Tiberius Claudius Caesar Britannicus, son of the Roman emperor Claudius, was in line for the throne occupied by the notorious Nero as soon as he became an adult — which was at the age of 14, according to Roman tradition. Nero couldn’t have that and engaged the services of the same skilled poisoner who had helped Claudius into the hereafter. According to the historian Tacitus, at a dinner party attended by various nobles, the then-13-year-old Britannicus was served a hot beverage of some kind. His food taster tried it with no ill effects. But Britannicus asked for it to be cooled down, and poison-laced cold water was added. The effect was instantaneous and the boy expired. Nero denied responsibility and claimed that the boy had had an epileptic fit.
October 24, 1601
The great Danish scientist, considered to be one of the founders of modern astronomy (even though he worked without a telescope, an instrument not invented until after his death), didn’t exactly die at the table but because he stayed at the table. While seated at a banquet in Prague, he found nature calling, urgently. He refused to get up to relieve himself, however, as he believed it would be a breach of etiquette. When the meal was finally over and he got home, he was unable to urinate. He died 11 days later from uremia, urine in the blood, the result of his ill-advised politeness.
Old Tom Parr
Date unknown, 1635
Long celebrated in England as the world’s oldest man, Parr was said to have been almost 153 years old when he died. He was so famous that his portrait was painted by Rubens and Van Dyck, and shortly before his demise, he was brought to London to meet King Charles I. This was unfortunate. The monarch feted him at a banquet, in the course of which he choked on some food and passed away.
July 31, 1784
This famed French philosopher and writer, best-known for his mid-18th-century Encyclopédie, or Encyclopedia, was also a noted gourmand. After a large meal at his daughter’s home, the story goes, Diderot, who suffered from emphysema, reached for an apricot for dessert. His wife told him he’d had enough to eat, but he scoffed, ate the fruit, and died.
June 28, 1836
Madison, who was considered the “Father of the Constitution” for having drafted much of it, and who went on to serve as Secretary of State before becoming the fourth president of the United States, died quietly at the breakfast table on a Tuesday morning at his plantation in Virginia.

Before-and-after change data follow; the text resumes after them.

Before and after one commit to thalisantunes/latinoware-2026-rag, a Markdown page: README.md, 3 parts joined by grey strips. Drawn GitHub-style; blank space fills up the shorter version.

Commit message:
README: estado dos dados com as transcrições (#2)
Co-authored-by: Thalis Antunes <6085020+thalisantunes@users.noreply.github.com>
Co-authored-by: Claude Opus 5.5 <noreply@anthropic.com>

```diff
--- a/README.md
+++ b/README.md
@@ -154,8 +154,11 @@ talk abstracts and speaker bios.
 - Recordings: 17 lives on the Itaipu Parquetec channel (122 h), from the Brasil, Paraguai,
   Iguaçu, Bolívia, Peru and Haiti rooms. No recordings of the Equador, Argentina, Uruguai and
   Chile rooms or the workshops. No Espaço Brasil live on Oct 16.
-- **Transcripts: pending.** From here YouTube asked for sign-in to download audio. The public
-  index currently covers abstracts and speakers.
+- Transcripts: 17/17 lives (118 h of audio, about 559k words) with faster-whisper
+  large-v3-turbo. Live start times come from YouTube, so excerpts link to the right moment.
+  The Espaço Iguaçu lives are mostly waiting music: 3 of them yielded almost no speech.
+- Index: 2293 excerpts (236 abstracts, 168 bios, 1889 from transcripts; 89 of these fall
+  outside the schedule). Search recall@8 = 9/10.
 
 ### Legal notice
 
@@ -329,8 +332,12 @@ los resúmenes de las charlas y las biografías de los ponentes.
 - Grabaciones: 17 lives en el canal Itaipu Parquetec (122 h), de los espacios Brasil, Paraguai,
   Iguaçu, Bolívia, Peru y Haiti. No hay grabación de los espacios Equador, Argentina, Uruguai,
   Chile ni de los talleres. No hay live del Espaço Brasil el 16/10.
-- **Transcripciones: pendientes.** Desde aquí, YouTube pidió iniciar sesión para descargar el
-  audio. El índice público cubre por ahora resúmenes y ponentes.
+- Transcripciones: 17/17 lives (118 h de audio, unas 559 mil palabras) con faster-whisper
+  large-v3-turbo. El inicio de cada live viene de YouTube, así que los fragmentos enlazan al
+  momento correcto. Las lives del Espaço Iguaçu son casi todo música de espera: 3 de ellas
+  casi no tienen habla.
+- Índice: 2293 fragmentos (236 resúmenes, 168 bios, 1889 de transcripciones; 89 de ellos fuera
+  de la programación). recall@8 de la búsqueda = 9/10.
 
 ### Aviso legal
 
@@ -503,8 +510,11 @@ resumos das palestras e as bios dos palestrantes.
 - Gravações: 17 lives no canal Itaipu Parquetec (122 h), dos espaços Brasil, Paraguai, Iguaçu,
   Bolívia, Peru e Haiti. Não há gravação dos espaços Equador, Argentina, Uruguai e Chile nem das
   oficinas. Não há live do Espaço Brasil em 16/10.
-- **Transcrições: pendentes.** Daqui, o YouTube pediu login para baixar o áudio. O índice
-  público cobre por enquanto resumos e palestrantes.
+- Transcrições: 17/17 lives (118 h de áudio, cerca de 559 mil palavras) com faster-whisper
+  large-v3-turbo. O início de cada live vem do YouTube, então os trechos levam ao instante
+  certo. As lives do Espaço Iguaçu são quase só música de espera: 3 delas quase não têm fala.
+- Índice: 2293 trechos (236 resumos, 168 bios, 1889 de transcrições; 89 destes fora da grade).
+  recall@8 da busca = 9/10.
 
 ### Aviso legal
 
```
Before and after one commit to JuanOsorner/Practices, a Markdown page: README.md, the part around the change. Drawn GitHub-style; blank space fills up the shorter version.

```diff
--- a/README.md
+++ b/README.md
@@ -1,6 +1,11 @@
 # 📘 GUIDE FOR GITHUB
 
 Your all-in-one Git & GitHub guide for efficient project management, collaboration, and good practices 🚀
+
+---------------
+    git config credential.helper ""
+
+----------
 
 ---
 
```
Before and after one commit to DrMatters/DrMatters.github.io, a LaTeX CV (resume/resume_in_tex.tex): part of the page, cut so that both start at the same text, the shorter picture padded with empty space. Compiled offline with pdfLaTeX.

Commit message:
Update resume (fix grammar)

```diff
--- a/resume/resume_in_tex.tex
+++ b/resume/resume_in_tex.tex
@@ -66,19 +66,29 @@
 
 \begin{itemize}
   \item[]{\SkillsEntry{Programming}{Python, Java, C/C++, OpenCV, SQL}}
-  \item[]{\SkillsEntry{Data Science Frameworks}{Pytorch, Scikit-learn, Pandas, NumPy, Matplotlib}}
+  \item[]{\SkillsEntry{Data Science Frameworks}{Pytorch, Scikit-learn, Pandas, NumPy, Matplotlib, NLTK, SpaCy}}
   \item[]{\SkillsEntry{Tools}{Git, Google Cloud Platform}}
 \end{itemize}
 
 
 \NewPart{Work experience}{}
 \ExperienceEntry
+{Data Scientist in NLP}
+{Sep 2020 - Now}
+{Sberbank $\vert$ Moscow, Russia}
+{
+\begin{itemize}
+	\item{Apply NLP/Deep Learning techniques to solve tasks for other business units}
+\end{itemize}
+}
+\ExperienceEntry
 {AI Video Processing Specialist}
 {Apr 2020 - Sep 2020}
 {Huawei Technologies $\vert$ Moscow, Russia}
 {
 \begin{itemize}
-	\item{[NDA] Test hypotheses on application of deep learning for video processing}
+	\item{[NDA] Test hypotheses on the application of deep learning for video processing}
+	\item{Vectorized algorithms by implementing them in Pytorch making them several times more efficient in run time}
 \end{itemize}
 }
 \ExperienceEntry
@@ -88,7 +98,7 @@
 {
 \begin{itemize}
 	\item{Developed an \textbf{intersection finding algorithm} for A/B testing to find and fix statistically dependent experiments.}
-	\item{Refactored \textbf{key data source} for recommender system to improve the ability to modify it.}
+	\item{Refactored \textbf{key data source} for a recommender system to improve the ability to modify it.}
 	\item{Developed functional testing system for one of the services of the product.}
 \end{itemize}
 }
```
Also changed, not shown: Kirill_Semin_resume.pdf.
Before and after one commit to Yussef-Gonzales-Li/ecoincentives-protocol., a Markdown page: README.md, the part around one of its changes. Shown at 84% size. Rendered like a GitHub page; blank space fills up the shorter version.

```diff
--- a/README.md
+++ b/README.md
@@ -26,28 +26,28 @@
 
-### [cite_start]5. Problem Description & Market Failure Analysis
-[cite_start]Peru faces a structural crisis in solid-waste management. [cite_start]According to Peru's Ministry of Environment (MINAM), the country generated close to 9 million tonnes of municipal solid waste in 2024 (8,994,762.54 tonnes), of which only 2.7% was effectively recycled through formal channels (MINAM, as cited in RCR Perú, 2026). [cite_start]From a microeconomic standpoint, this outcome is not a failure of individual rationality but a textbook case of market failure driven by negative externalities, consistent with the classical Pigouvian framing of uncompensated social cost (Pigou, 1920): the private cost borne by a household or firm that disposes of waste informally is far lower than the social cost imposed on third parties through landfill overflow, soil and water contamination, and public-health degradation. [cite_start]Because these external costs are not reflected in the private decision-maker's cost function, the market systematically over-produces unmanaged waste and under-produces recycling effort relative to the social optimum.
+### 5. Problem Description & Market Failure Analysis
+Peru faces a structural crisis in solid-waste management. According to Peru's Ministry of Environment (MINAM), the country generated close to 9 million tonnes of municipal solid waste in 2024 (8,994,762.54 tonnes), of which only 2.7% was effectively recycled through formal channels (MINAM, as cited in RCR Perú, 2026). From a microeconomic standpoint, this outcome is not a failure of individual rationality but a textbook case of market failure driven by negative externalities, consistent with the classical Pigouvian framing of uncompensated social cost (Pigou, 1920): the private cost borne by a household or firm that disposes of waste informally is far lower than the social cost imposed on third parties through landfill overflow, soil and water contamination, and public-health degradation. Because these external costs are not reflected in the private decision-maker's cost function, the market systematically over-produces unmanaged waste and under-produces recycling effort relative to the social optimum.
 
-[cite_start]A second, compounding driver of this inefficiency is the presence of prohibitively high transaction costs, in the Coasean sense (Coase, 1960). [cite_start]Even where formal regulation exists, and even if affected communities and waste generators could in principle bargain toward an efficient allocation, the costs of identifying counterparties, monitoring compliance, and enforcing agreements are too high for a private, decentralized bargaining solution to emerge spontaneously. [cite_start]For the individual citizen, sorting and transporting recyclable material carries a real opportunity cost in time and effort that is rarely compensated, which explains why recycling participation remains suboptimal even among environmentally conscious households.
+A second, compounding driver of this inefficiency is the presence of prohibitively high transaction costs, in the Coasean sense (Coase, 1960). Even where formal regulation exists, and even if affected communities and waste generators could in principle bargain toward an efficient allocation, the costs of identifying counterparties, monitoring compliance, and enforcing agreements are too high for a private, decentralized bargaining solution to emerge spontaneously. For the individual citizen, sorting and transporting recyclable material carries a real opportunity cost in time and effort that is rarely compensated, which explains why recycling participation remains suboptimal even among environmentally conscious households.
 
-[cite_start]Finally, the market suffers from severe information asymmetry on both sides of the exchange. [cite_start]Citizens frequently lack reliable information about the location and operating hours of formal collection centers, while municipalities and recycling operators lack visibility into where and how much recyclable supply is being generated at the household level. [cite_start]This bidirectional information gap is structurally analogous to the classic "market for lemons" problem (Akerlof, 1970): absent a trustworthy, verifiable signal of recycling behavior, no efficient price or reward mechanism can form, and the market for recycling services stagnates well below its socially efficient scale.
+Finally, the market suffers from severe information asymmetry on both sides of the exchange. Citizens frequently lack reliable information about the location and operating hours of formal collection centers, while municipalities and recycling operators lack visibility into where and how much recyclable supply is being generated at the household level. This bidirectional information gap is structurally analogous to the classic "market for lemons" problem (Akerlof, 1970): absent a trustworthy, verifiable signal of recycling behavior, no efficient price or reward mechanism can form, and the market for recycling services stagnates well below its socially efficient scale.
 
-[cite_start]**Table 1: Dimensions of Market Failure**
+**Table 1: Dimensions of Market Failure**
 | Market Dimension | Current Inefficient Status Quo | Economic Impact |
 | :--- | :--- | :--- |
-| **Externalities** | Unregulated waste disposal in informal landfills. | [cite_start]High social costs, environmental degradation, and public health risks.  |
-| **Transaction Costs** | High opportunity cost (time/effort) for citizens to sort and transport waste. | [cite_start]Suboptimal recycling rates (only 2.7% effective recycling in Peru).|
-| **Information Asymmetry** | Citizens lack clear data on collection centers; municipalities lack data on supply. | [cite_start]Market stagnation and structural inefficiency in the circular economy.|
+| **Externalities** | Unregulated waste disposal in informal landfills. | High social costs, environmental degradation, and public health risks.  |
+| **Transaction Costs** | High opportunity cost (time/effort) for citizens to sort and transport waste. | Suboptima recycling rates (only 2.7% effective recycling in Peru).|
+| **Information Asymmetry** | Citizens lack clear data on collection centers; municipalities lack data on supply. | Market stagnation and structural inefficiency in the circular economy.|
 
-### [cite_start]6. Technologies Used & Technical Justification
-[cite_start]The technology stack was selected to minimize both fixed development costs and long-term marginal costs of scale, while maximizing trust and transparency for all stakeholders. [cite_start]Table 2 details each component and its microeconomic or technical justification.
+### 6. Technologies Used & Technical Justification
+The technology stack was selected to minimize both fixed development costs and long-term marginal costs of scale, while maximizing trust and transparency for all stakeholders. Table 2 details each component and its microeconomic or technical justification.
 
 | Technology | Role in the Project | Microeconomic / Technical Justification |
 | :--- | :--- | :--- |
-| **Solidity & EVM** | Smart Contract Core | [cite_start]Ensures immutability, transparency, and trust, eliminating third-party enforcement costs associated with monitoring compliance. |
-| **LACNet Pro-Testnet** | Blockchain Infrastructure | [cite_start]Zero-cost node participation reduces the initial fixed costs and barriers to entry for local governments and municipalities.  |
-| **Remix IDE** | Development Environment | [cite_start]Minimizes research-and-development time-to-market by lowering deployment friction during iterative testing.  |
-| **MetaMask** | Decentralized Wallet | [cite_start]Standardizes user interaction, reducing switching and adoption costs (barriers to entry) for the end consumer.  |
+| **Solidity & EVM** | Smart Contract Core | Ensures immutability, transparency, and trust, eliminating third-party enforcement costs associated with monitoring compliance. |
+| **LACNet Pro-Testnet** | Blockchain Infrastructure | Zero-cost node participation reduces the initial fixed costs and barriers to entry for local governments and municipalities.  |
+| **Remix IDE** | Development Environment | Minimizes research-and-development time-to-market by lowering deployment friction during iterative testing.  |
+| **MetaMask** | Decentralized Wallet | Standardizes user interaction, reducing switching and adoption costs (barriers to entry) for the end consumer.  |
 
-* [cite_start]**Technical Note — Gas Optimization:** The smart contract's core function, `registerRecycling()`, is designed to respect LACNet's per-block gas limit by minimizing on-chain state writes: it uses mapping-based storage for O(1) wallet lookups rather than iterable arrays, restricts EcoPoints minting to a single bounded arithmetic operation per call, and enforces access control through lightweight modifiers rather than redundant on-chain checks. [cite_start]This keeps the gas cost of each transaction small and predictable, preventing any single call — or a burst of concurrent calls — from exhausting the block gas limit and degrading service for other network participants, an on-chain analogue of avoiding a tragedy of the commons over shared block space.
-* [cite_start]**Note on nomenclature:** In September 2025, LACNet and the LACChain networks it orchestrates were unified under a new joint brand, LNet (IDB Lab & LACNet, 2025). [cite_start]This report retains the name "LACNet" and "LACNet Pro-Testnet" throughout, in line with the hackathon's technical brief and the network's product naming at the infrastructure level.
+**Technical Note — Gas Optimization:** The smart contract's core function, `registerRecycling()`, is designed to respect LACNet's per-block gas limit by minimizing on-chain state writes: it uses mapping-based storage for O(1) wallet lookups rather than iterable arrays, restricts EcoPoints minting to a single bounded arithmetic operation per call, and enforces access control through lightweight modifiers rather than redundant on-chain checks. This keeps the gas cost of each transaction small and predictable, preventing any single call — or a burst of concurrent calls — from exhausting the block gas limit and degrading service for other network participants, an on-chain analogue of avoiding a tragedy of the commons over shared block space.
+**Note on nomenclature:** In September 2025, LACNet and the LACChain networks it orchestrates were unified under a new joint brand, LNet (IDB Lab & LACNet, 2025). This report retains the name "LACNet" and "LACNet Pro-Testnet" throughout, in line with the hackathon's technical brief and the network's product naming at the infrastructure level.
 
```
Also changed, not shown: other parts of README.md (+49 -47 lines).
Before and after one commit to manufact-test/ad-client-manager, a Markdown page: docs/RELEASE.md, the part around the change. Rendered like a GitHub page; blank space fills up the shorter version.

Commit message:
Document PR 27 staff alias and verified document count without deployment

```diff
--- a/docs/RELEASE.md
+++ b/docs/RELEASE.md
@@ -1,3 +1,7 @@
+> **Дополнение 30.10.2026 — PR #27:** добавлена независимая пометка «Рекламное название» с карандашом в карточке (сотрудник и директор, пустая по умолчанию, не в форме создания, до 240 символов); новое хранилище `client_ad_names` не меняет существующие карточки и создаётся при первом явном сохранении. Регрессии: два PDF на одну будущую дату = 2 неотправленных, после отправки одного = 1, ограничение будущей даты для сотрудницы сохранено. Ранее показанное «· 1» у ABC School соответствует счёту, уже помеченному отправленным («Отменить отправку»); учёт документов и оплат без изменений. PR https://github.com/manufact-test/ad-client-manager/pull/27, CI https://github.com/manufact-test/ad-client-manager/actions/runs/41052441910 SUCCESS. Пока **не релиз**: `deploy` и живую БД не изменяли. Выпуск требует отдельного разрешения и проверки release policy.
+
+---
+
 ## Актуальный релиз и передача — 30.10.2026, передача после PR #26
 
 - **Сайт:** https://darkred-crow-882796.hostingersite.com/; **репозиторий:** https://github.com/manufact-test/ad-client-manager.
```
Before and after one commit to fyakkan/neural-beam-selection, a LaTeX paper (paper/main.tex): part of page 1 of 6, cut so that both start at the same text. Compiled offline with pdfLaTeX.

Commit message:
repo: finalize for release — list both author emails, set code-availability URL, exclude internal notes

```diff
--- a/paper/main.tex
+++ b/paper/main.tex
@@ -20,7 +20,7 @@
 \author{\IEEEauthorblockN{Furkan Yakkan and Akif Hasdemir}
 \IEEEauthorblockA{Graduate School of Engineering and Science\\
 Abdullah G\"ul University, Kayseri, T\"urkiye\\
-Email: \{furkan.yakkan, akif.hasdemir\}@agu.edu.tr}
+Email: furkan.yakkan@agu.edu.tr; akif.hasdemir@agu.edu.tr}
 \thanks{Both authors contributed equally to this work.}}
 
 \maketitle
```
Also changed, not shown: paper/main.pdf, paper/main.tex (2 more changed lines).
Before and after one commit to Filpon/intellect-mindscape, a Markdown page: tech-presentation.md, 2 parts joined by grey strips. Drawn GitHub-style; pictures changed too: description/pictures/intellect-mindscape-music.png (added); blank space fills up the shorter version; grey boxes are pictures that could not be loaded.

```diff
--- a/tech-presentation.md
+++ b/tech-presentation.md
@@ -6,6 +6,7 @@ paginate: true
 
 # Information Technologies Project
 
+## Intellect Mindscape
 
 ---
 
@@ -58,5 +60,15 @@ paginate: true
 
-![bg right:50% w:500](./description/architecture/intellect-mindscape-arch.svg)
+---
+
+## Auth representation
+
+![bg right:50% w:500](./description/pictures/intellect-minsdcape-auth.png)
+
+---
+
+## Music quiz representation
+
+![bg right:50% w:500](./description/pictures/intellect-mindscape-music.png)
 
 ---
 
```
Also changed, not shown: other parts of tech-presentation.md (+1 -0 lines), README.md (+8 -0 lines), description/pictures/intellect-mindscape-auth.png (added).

He was 83, an advanced age in that era, and apparently succumbed to natural causes.